It's been known for quite a long time that a few metals, including iron, accumulate in human tissues amid maturing and that harmful levels of iron have been connected to neurologic maladies, like Parkinson's. Common belief has held that iron accumulation happens as a consequence of the aging process. But research in the nematode C. elegans in the Lithgow lab at the Buck Institute demonstrates that iron collection itself might likewise be a critical supporter to the aging process, causing dysfunction and malfolding of proteins already implicated in the aging process. The research is online in Aging.
Similar to what happens in humans and other mammals, researchers found that levels of calcium, copper, iron and manganese increased as the worms aged. However iron accumulated much more than the others, said Buck faculty Gordon Lithgow, PhD, senior scientist on the project.

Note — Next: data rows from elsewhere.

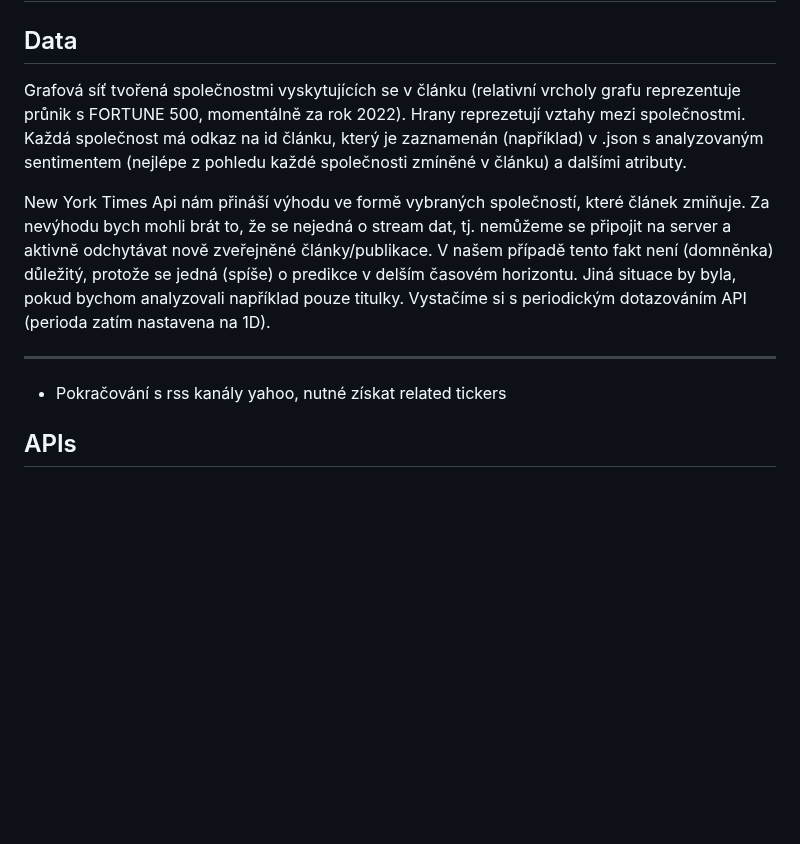
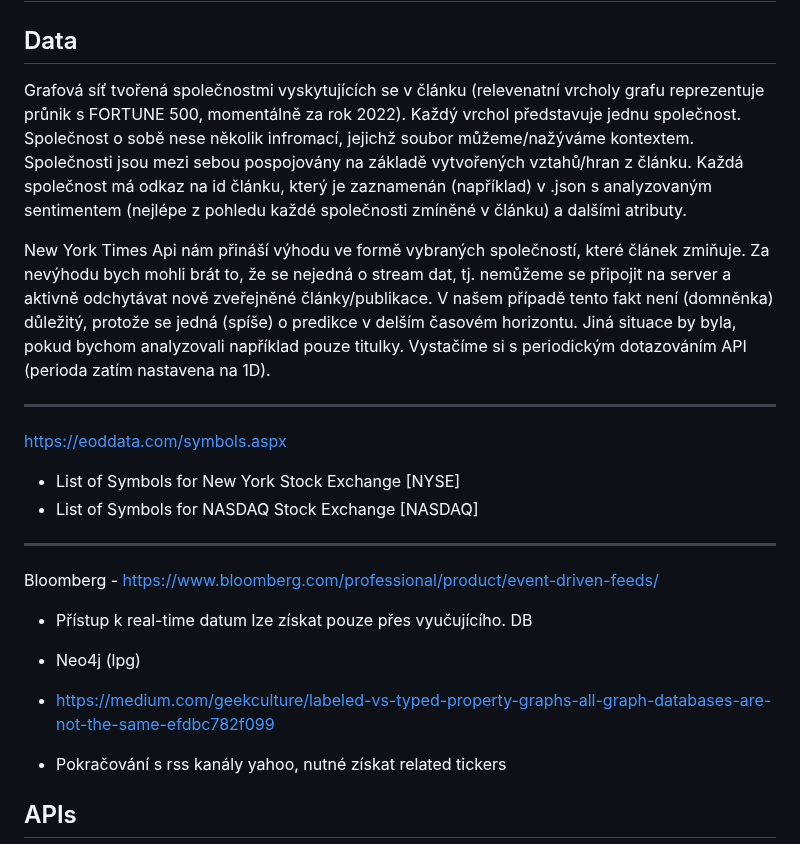
Before and after one commit to vaclavstibor/NSZZ031, a Markdown page: README.md, the part around the change. Rendered like a GitHub page; blank space fills up the shorter version.

```diff
--- a/README.md
+++ b/README.md
@@ -1,11 +1,21 @@
 # NPRG045
 
 ## Data
-Grafová síť tvořená společnostmi vyskytujících se v článku (relativní vrcholy grafu reprezentuje průnik s FORTUNE 500, momentálně za rok 2022). Hrany reprezetují vztahy mezi společnostmi. Každá společnost má odkaz na id článku, který je zaznamenán (například) v .json s analyzovaným sentimentem (nejlépe z pohledu každé společnosti zmíněné v článku) a dalšími atributy.
+Grafová síť tvořená společnostmi vyskytujících se v článku (relevenatní vrcholy grafu reprezentuje průnik s FORTUNE 500, momentálně za rok 2022). Každý vrchol představuje jednu společnost. Společnost o sobě nese několik infromací, jejichž soubor můžeme/nažýváme kontextem. Společnosti jsou mezi sebou pospojovány na základě vytvořených vztahů/hran z článku. Každá společnost má odkaz na id článku, který je zaznamenán (například) v .json s analyzovaným sentimentem (nejlépe z pohledu každé společnosti zmíněné v článku) a dalšími atributy.
 
 New York Times Api nám přináší výhodu ve formě vybraných společností, které článek zmiňuje. Za nevýhodu bych mohli brát to, že se nejedná o stream dat, tj. nemůžeme se připojit na server a aktivně odchytávat nově zveřejněné články/publikace. V našem případě tento fakt není (domněnka) důležitý, protože se jedná (spíše) o predikce v delším časovém horizontu. Jiná situace by byla, pokud bychom analyzovali například pouze titulky. Vystačíme si s periodickým dotazováním API (perioda zatím nastavena na 1D).
 
 ---
+https://eoddata.com/symbols.aspx
+- List of Symbols for New York Stock Exchange [NYSE]
+- List of Symbols for NASDAQ Stock Exchange [NASDAQ]
+---
+Bloomberg - https://www.bloomberg.com/professional/product/event-driven-feeds/
+- Přístup k real-time datum lze získat pouze přes vyučujícího.
+DB
+- Neo4j (lpg)
+- https://medium.com/geekculture/labeled-vs-typed-property-graphs-all-graph-databases-are-not-the-same-efdbc782f099
+
 - Pokračování s rss kanály yahoo, nutné získat related tickers
 ## APIs
 - [https://www.linkedin.com/pulse/10-alternatives-newsapi-newsdata-bing-news-yahoo-more-vikash/]
```
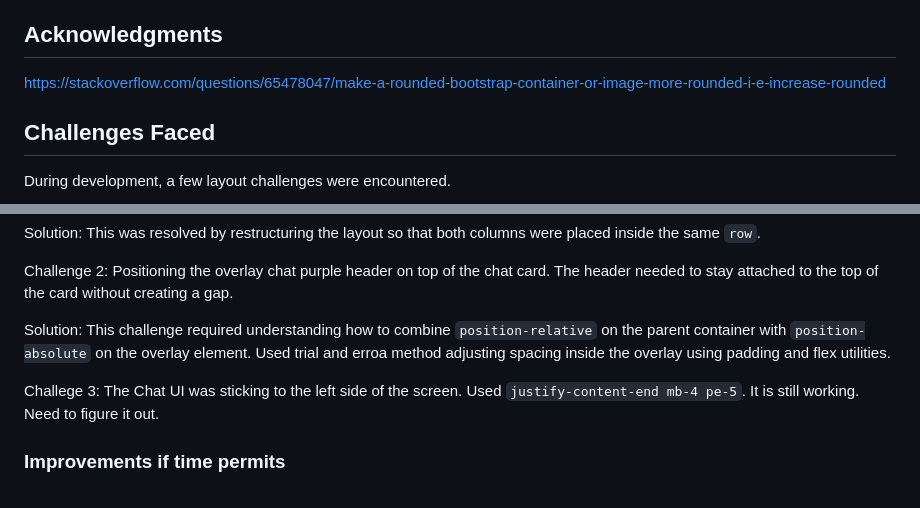
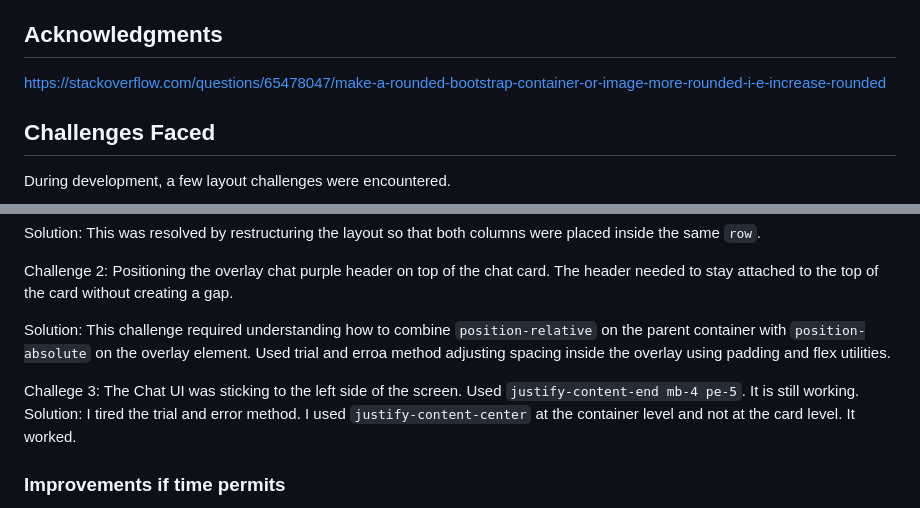
Before and after one commit to VidhyaDivakar/chatappBootstrap, a Markdown page: README.md, 2 parts joined by grey strips. Rendered like a GitHub page.

Commit message:
Added a solution to my challenge

```diff
--- a/README.md
+++ b/README.md
@@ -50,7 +50,7 @@ This project also helped me understand how to combine Bootstrap utilities with c
 
 ## Acknowledgments
 
-<https://stackoverflow.com/questions/65478047/make-a-rounded-bootstrap-container-or-image-more-rounded-i-e-increase-rounded>
+[https://stackoverflow.com/questions/65478047/make-a-rounded-bootstrap-container-or-image-more-rounded-i-e-increase-rounded](https://stackoverflow.com/questions/65478047/make-a-rounded-bootstrap-container-or-image-more-rounded-i-e-increase-rounded)
 
 ## Challenges Faced
 
@@ -76,7 +76,10 @@ Challenge 2: Positioning the overlay chat purple header on top of the chat card.
 
 Solution: This challenge required understanding how to combine `position-relative` on the parent container with `position-absolute` on the overlay element. Used trial and erroa method adjusting spacing inside the overlay using padding and flex utilities.
 
-Challege 3: The Chat UI was sticking to the left side of the screen. Used `justify-content-end mb-4 pe-5`. It is still working. Need to figure it out.
+Challege 3: The Chat UI was sticking to the left side of the screen. Used `justify-content-end mb-4 pe-5`. It is still working.
+Solution: I tired the trial and error method. I used `justify-content-center`  at the container level and not at the card level. It worked.
+
+
 
 ### Improvements if time permits
 
```
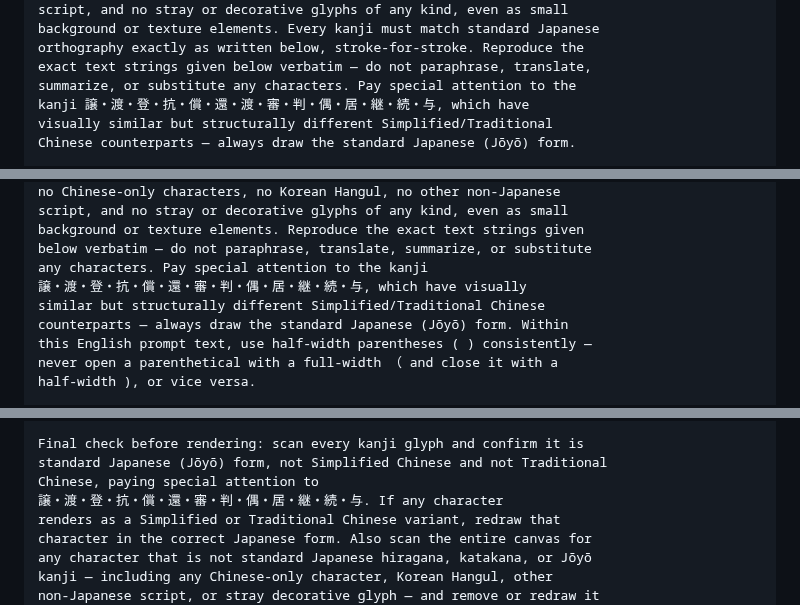
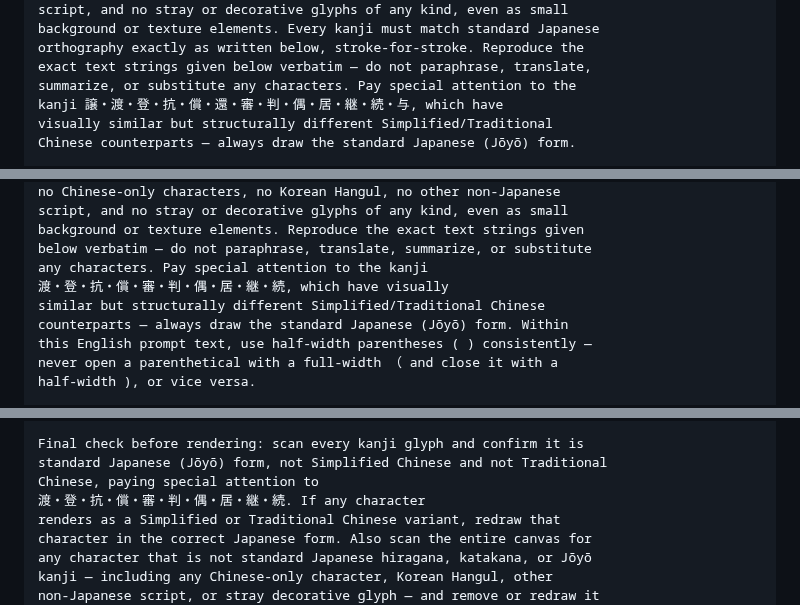
Before and after one commit to ThREE100/gyosei-kakomon, a Markdown page: note-articles/r3-mondai/q35-haigushakyojuuken.md, 3 parts joined by grey strips. GitHub-like rendering.

Commit message:
問35をqa-checklist.mdのダブルチェックで修正
Co-Authored-By: Claude Sonnet 5 <noreply@anthropic.com>
Claude-Session: https://claude.ai/code/session_01DAVCBSxkziLQYdBKpFWaMq

```diff
--- a/note-articles/r3-mondai/q35-haigushakyojuuken.md
+++ b/note-articles/r3-mondai/q35-haigushakyojuuken.md
@@ -159,7 +159,7 @@ background or texture elements. Every kanji must match standard Japanese
 orthography exactly as written below, stroke-for-stroke. Reproduce the
 exact text strings given below verbatim — do not paraphrase, translate,
 summarize, or substitute any characters. Pay special attention to the
-kanji 譲・渡・登・抗・償・還・渡・審・判・偶・居・継・続・与, which have
+kanji 譲・渡・登・抗・償・還・審・判・偶・居・継・続・与, which have
 visually similar but structurally different Simplified/Traditional
 Chinese counterparts — always draw the standard Japanese (Jōyō) form.
 
@@ -320,7 +320,7 @@ script, and no stray or decorative glyphs of any kind, even as small
 background or texture elements. Reproduce the exact text strings given
 below verbatim — do not paraphrase, translate, summarize, or substitute
 any characters. Pay special attention to the kanji
-譲・渡・登・抗・償・還・審・判・偶・居・継・続・与, which have visually
+渡・登・抗・償・審・判・偶・居・継・続, which have visually
 similar but structurally different Simplified/Traditional Chinese
 counterparts — always draw the standard Japanese (Jōyō) form. Within
 this English prompt text, use half-width parentheses ( ) consistently —
@@ -434,7 +434,7 @@ Small footnote text (bottom of panel, small font, verbatim):
 Final check before rendering: scan every kanji glyph and confirm it is
 standard Japanese (Jōyō) form, not Simplified Chinese and not Traditional
 Chinese, paying special attention to
-譲・渡・登・抗・償・還・審・判・偶・居・継・続・与. If any character
+渡・登・抗・償・審・判・偶・居・継・続. If any character
 renders as a Simplified or Traditional Chinese variant, redraw that
 character in the correct Japanese form. Also scan the entire canvas for
 any character that is not standard Japanese hiragana, katakana, or Jōyō
```
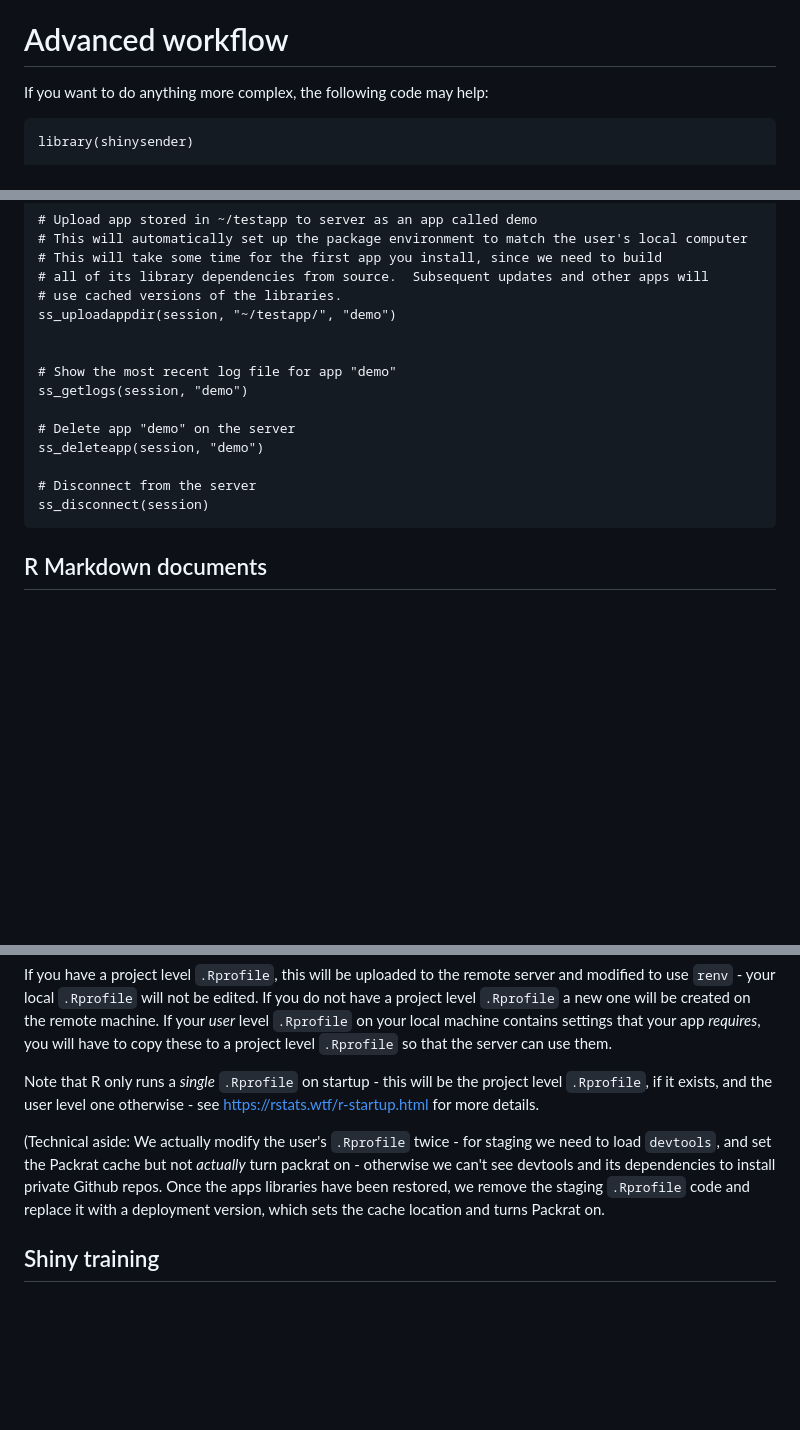
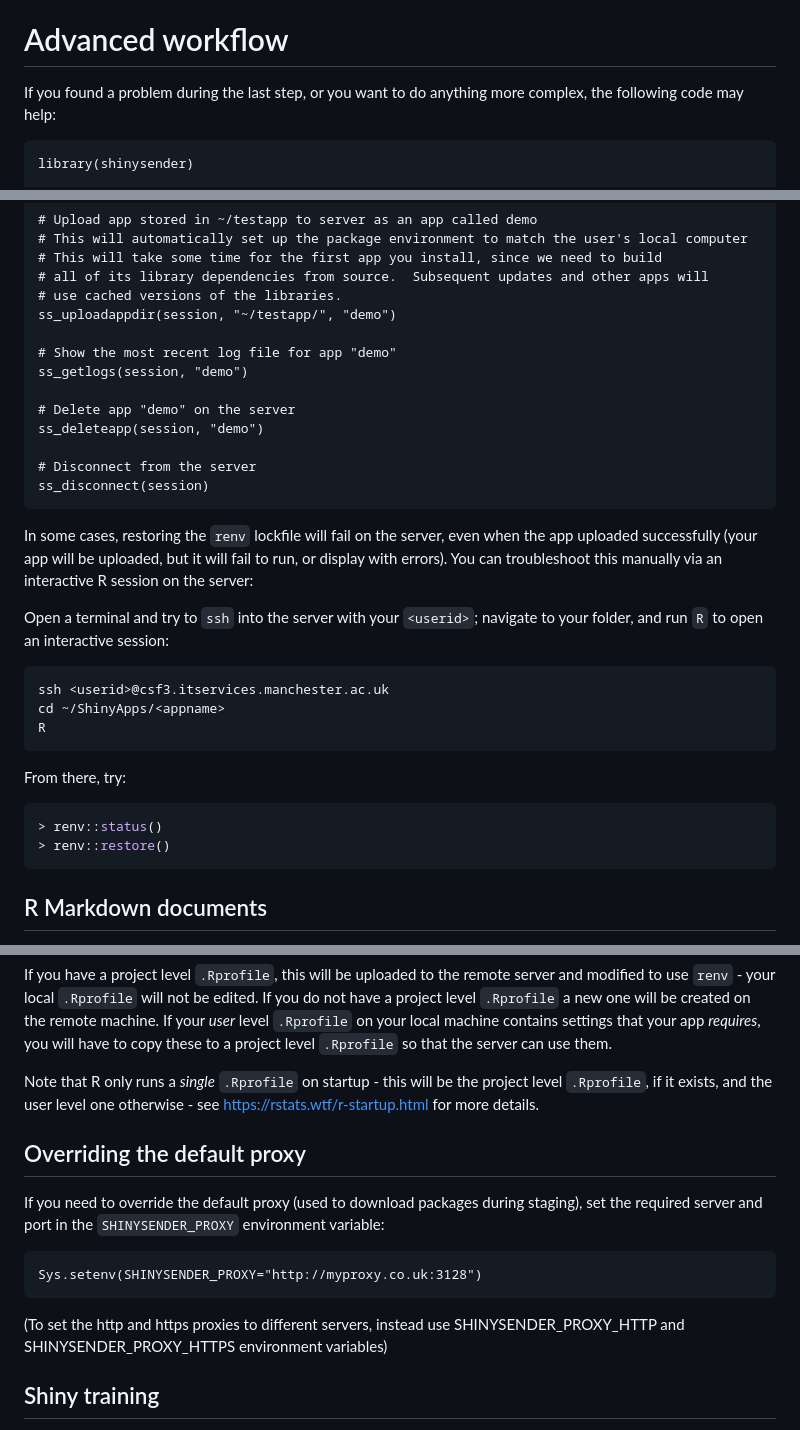
Before and after one commit to UoMResearchIT/r-shinysender, a Markdown page: README.md, 3 parts joined by grey strips. Rendered like a GitHub page; blank space fills up the shorter version.

````diff
--- a/README.md
+++ b/README.md
@@ -74,6 +96,6 @@ SHINYSENDER_PROXY_HTTPS environment variables)
 # Advanced workflow
 
-If you want to do anything more complex, the following code may help:
+If you found a problem during the last step, or you want to do anything more complex, the following code may help:
 
 ```{r}
 library(shinysender)
@@ -99,7 +121,6 @@ ss_listdir(session)
 # use cached versions of the libraries.
 ss_uploadappdir(session, "~/testapp/", "demo")
 
-
 # Show the most recent log file for app "demo"
 ss_getlogs(session, "demo")
 
@@ -108,6 +129,21 @@ ss_deleteapp(session, "demo")
 
 # Disconnect from the server
 ss_disconnect(session)
+```
+
+In some cases, restoring the `renv` lockfile will fail on the server, even when the app uploaded successfully (your app will be uploaded, but it will fail to run, or display with errors). You can troubleshoot this manually via an interactive R session on the server:
+
+Open a terminal and try to `ssh` into the server with your `<userid>`; navigate to your <appname> folder, and run `R` to open an interactive session:
+```bash
+ssh <userid>@csf3.itservices.manchester.ac.uk
+cd ~/ShinyApps/<appname>
+R
+```
+
+From there, try:
+```R
+> renv::status()
+> renv::restore()
 ```
 
 ## R Markdown documents
@@ -141,10 +177,16 @@ If you have a project level `.Rprofile`, this will be uploaded to the remote ser
 
 Note that R only runs a *single* `.Rprofile` on startup - this will be the project level `.Rprofile`, if it exists, and the user level one otherwise - see <https://rstats.wtf/r-startup.html> for more details.
 
-(Technical aside:  We actually modify the user's `.Rprofile` twice - for staging we need to load `devtools`, and set the Packrat cache
-but not _actually_ turn packrat on - otherwise we can't see devtools and its dependencies to install private Github repos.  Once the apps
-libraries have been restored, we remove the staging `.Rprofile` code and replace it with a deployment version, which
-sets the cache location and turns Packrat on.
+## Overriding the default proxy
+
+If you need to override the default proxy (used to download packages during staging), set the required server and port in the `SHINYSENDER_PROXY` environment variable:
+
+```{r}
+Sys.setenv(SHINYSENDER_PROXY="http://myproxy.co.uk:3128")
+```
+
+(To set the http and https proxies to different servers, instead use SHINYSENDER_PROXY_HTTP and
+SHINYSENDER_PROXY_HTTPS environment variables)
 
 ## Shiny training
 
````
Also changed, not shown: other parts of README.md (+39 -17 lines).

Researchers began manipulating the nematode's diet. They fed iron to four day-old worms, and within a couple of days they looked like 15 day-old worms. Excess iron accelerated the aging process." Excess iron is known to generate oxidative stress and researchers expected to see changes in the worm based on that toxicity. It looked much more like normal aging on the contrary.